US stocks ended Thursday's session with losses as investors grappled with continued evidence of labor market strength, fueling speculation that the Federal Reserve has room to keep raising interest rates.

After hiring numbers surpassed estimates in a private payrolls report and new claims for unemployment benefits unexpectedly fell last week, the S&P 500 and Nasdaq 100 remained firmly in the red. The yield on the policy-sensitive 2-Year Treasury Note increased the most in a month. The value of the Dollar increased.

Today, dovish remarks from St. Louis Fed President James Bullard, who said rates are approaching a sufficiently restrictive zone, did little to improve sentiment. Instead, investors continued to focus on job data, as the Fed's focus remains on labor market softening. All eyes will be on the government's employment figures, which are due on Friday.

The central bank has stated that tight labor conditions allow it to continue fighting rising prices. At the same time, officials are concerned that financial conditions may become too loose to effectively crimp economic growth, despite the Fed's most aggressive tightening campaign in decades.

Today, Atlanta Fed President Raphael Bostic added to the gloomy mood by saying the central bank still has "much work to do" to control inflation. This week, he joined a chorus of hawkish Fed officials.
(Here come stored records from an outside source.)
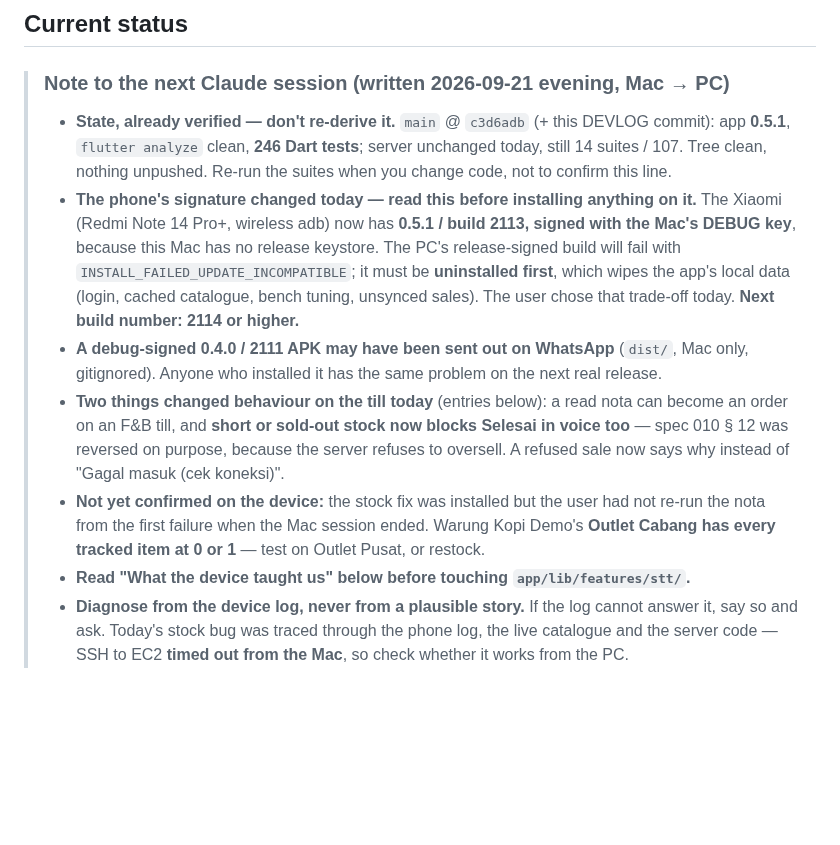
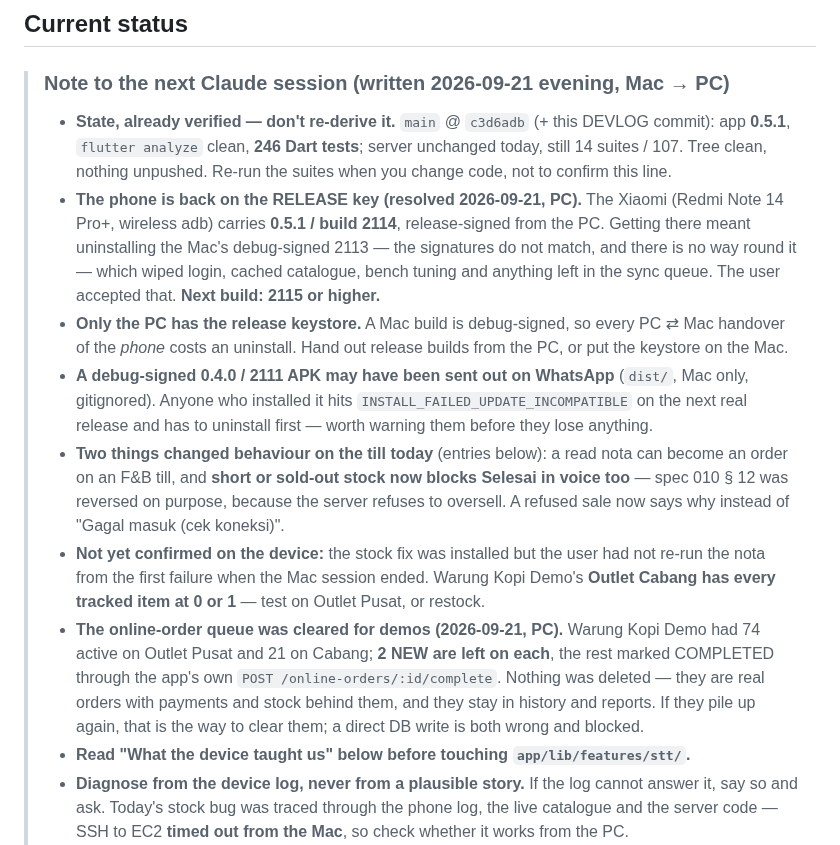
Before and after one commit to eganmcc/DPOS, a Markdown page: DEVLOG.md, the part around the change. Rendered like a GitHub page; blank space fills up the shorter version.

Commit message:
DEVLOG: phone back on the release key, and how the demo queue was cleared
The signing note said the Xiaomi carried the Mac's debug-signed 2113 and that a
PC build would be refused. That is resolved: it now runs release-signed 0.5.1 /
2114, which cost the uninstall the note warned about. Next build 2115 or higher.
The underlying asymmetry is written down instead — only the PC has the release
keystore, so every handover of the phone costs an uninstall until the Mac has it
too.

Also recorded how the demo online-order backlog was cleared: 95 active orders on
Warung Kopi Demo down to 2 NEW per outlet, by completing them through the app's
own endpoint rather than deleting rows. They are real orders with payments and
stock behind them; they belong in history. A direct database write would have
rewritten financial history, and was blocked as well as wrong.

Co-Authored-By: Claude Opus 5 <noreply@anthropic.com>

```diff
--- a/DEVLOG.md
+++ b/DEVLOG.md
@@ -21,14 +21,17 @@ Indonesian mobile POS (F&B-first) built with **Spec-Driven Development (GitHub S
 >   app **0.5.1**, `flutter analyze` clean, **246 Dart tests**; server unchanged today, still 14
 >   suites / 107. Tree clean, nothing unpushed. Re-run the suites when you change code, not to
 >   confirm this line.
-> - **The phone's signature changed today — read this before installing anything on it.** The
->   Xiaomi (Redmi Note 14 Pro+, wireless adb) now has **0.5.1 / build 2113, signed with the Mac's
->   DEBUG key**, because this Mac has no release keystore. The PC's release-signed build will fail
->   with `INSTALL_FAILED_UPDATE_INCOMPATIBLE`; it must be **uninstalled first**, which wipes the
->   app's local data (login, cached catalogue, bench tuning, unsynced sales). The user chose that
->   trade-off today. **Next build number: 2114 or higher.**
+> - **The phone is back on the RELEASE key (resolved 2026-09-21, PC).** The Xiaomi (Redmi Note 14
+>   Pro+, wireless adb) carries **0.5.1 / build 2114**, release-signed from the PC. Getting there
+>   meant uninstalling the Mac's debug-signed 2113 — the signatures do not match, and there is no
+>   way round it — which wiped login, cached catalogue, bench tuning and anything left in the sync
+>   queue. The user accepted that. **Next build: 2115 or higher.**
+> - **Only the PC has the release keystore.** A Mac build is debug-signed, so every PC ⇄ Mac
+>   handover of the *phone* costs an uninstall. Hand out release builds from the PC, or put the
+>   keystore on the Mac.
 > - **A debug-signed 0.4.0 / 2111 APK may have been sent out on WhatsApp** (`dist/`, Mac only,
->   gitignored). Anyone who installed it has the same problem on the next real release.
+>   gitignored). Anyone who installed it hits `INSTALL_FAILED_UPDATE_INCOMPATIBLE` on the next real
+>   release and has to uninstall first — worth warning them before they lose anything.
 > - **Two things changed behaviour on the till today** (entries below): a read nota can become an
 >   order on an F&B till, and **short or sold-out stock now blocks Selesai in voice too** — spec 010
 >   § 12 was reversed on purpose, because the server refuses to oversell. A refused sale now says why
@@ -36,6 +39,11 @@ Indonesian mobile POS (F&B-first) built with **Spec-Driven Development (GitHub S
 > - **Not yet confirmed on the device:** the stock fix was installed but the user had not re-run
 >   the nota from the first failure when the Mac session ended. Warung Kopi Demo's **Outlet Cabang
 >   has every tracked item at 0 or 1** — test on Outlet Pusat, or restock.
+> - **The online-order queue was cleared for demos (2026-09-21, PC).** Warung Kopi Demo had 74
+>   active on Outlet Pusat and 21 on Cabang; **2 NEW are left on each**, the rest marked COMPLETED
+>   through the app's own `POST /online-orders/:id/complete`. Nothing was deleted — they are real
+>   orders with payments and stock behind them, and they stay in history and reports. If they pile
+>   up again, that is the way to clear them; a direct DB write is both wrong and blocked.
 > - **Read "What the device taught us" below before touching `app/lib/features/stt/`.**
 > - **Diagnose from the device log, never from a plausible story.** If the log cannot answer it, say
 >   so and ask. Today's stock bug was traced through the phone log, the live catalogue and the server
```
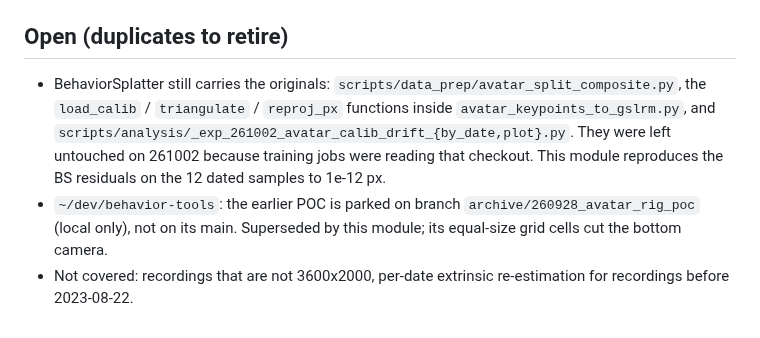
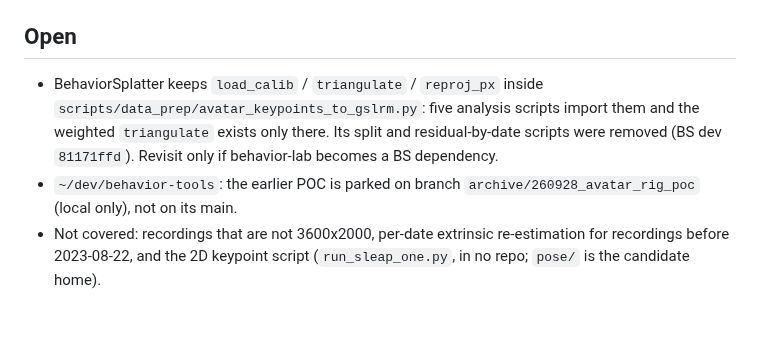
Before and after one commit to kafkapple/behavior-lab, a Markdown page: docs/avatar_rig.md, the part around the change. Drawn GitHub-style.

Commit message:
docs(avatar_rig): open list after the BS duplicates were removed (BS dev 81171ffd)
Co-Authored-By: Claude Fable 5.1 <noreply@anthropic.com>
Claude-Session: https://claude.ai/code/session_01LUhrzhiFsAjBAPNgLjngvv

```diff
--- a/docs/avatar_rig.md
+++ b/docs/avatar_rig.md
@@ -40,15 +40,14 @@ In recordings up to 2023-05-23 the bottom camera image is a quarter turn away fr
 is unchanged and stays the file for recordings from 2023-08-22 on. Numbers: vault note
 `261002_AVATAR_calib_residual_by_date.md`.
 
-## Open (duplicates to retire)
+## Open
 
-- BehaviorSplatter still carries the originals: `scripts/data_prep/avatar_split_composite.py`, the
-  `load_calib` / `triangulate` / `reproj_px` functions inside `avatar_keypoints_to_gslrm.py`, and
-  `scripts/analysis/_exp_261002_avatar_calib_drift_{by_date,plot}.py`. They were left untouched on
-  261002 because training jobs were reading that checkout. This module reproduces the BS residuals
-  on the 12 dated samples to 1e-12 px.
+- BehaviorSplatter keeps `load_calib` / `triangulate` / `reproj_px` inside
+  `scripts/data_prep/avatar_keypoints_to_gslrm.py`: five analysis scripts import them and the
+  weighted `triangulate` exists only there. Its split and residual-by-date scripts were removed
+  (BS dev `81171ffd`). Revisit only if behavior-lab becomes a BS dependency.
 - `~/dev/behavior-tools`: the earlier POC is parked on branch `archive/260928_avatar_rig_poc`
-  (local only), not on its main. Superseded by this module; its equal-size grid cells cut the
-  bottom camera.
+  (local only), not on its main.
 - Not covered: recordings that are not 3600x2000, per-date extrinsic re-estimation for recordings
-  before 2023-08-22.
+  before 2023-08-22, and the 2D keypoint script (`run_sleap_one.py`, in no repo; `pose/` is the
+  candidate home).
```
Neel kashkari, president of the Minneapolis Fed, said on Wednesday that he expects rates to rise as high as 5.4%, while Esther George, president of the Kansas City Fed, said she favors a rise above 5%.

Swaps linked to individual Fed decisions have risen, implying an overnight effective rate of more than 5% in the middle of 2023. The Fed's current target range is 4.25% to 4.5%, with around 37 basis point hikes priced in for the next meeting in February.